What has been interesting over the years is that the students I see are often described very differently by their parents!
Grouchy, sullen, unenthusiastic and bored are just a few of the terms that I frequently hear as descriptions of teenage children especially. This is often combined with a seeming disinterest in Maths and/or Science, apparently. He’s just lost interest. She can’t stand the subject. They’re statements frequently made by bemused and frustrated parents.
One is reminded of the Harry Enfield character, Kevin the Teenager. If you haven’t seen it, there’s a remarkably resonant (and funny) clip on YouTube well worth a watch. At the stroke of midnight, heralding Kevin’s 13th, darling Kevin changes from an excited 12 year old, to a tantrum-throwing teenage monster. I’m sure more than a few parents will be able to relate!

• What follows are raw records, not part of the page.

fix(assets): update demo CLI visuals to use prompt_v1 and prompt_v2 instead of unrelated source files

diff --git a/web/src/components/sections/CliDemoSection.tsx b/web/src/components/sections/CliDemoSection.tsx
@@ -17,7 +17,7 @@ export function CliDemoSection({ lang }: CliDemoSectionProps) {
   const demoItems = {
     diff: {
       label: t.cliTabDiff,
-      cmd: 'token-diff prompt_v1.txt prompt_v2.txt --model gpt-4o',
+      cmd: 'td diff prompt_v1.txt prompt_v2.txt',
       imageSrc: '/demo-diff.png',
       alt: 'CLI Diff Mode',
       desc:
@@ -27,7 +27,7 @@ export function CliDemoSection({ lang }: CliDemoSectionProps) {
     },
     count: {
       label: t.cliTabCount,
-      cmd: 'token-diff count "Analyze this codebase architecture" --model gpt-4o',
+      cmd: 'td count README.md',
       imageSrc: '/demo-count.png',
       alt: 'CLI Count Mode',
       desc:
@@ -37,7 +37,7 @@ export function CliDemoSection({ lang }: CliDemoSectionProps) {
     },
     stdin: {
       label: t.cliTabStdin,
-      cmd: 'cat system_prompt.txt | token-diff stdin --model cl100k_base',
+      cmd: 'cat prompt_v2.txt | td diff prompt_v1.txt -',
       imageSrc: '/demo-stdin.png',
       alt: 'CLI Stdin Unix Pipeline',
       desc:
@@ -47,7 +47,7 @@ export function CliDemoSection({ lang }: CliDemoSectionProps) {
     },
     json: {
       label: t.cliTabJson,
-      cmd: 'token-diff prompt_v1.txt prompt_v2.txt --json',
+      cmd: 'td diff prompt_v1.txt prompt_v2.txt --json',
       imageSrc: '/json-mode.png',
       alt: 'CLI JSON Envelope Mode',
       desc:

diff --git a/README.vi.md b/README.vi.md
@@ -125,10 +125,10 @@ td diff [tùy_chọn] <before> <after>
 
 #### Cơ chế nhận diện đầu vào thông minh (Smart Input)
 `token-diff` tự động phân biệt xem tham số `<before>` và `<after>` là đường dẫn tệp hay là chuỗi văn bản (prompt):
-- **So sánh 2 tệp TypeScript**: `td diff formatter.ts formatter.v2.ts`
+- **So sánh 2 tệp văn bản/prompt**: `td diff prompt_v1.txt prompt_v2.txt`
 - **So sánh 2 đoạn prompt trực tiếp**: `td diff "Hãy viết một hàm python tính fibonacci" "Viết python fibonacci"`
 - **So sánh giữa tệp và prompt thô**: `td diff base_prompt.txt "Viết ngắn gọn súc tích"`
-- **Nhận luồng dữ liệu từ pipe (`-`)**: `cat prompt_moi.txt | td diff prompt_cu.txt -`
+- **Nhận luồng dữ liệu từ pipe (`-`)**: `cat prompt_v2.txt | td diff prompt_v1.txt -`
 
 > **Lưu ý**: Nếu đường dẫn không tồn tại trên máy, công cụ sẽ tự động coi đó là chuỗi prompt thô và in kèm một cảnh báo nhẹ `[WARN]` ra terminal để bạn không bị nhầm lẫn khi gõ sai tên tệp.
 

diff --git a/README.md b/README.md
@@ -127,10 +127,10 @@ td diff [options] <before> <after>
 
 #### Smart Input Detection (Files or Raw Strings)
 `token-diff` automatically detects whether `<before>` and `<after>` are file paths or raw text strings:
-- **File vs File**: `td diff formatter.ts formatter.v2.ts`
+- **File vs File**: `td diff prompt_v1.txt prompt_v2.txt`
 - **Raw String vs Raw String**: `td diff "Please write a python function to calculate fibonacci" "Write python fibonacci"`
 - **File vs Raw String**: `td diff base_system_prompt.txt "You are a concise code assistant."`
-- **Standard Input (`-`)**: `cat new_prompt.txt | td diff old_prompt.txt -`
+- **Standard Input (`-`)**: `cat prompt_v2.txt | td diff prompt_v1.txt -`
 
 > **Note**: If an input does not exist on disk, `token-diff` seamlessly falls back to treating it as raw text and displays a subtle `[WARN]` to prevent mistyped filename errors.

However, these are not the students that I see!
Sure, they are bound to have their off days, and this is largely driven by tiredness, particularly deep into any given term. But, by and large, they are usually eager to engage and to learn.
It is reminiscent of being told that your child was a delight to have over for tea, when they’ve been monstrous for you at home. As a parent, sometimes it simply beggars belief!
The beauty of being a private tutor, is that I am able to give undivided attention to my students. It’s all about them in that moment. Helping, guiding and building confidence are all part and parcel of my role.
This is equally true in small group tuition settings, when along with myself, a few other students are admitted to the inner circle of confidants.
In this respect, private tuition isn’t only about academic attainment, or achieving exam successes. It’s about injecting some fun and some passion back into learning and into the subjects for which enthusiasm may have waned.
The newly-found enthusiasm and confidence aids learning, which in turn accelerates achievement.
It’s a cycle that I see repeated every year and one that I immensely enjoy being a part of.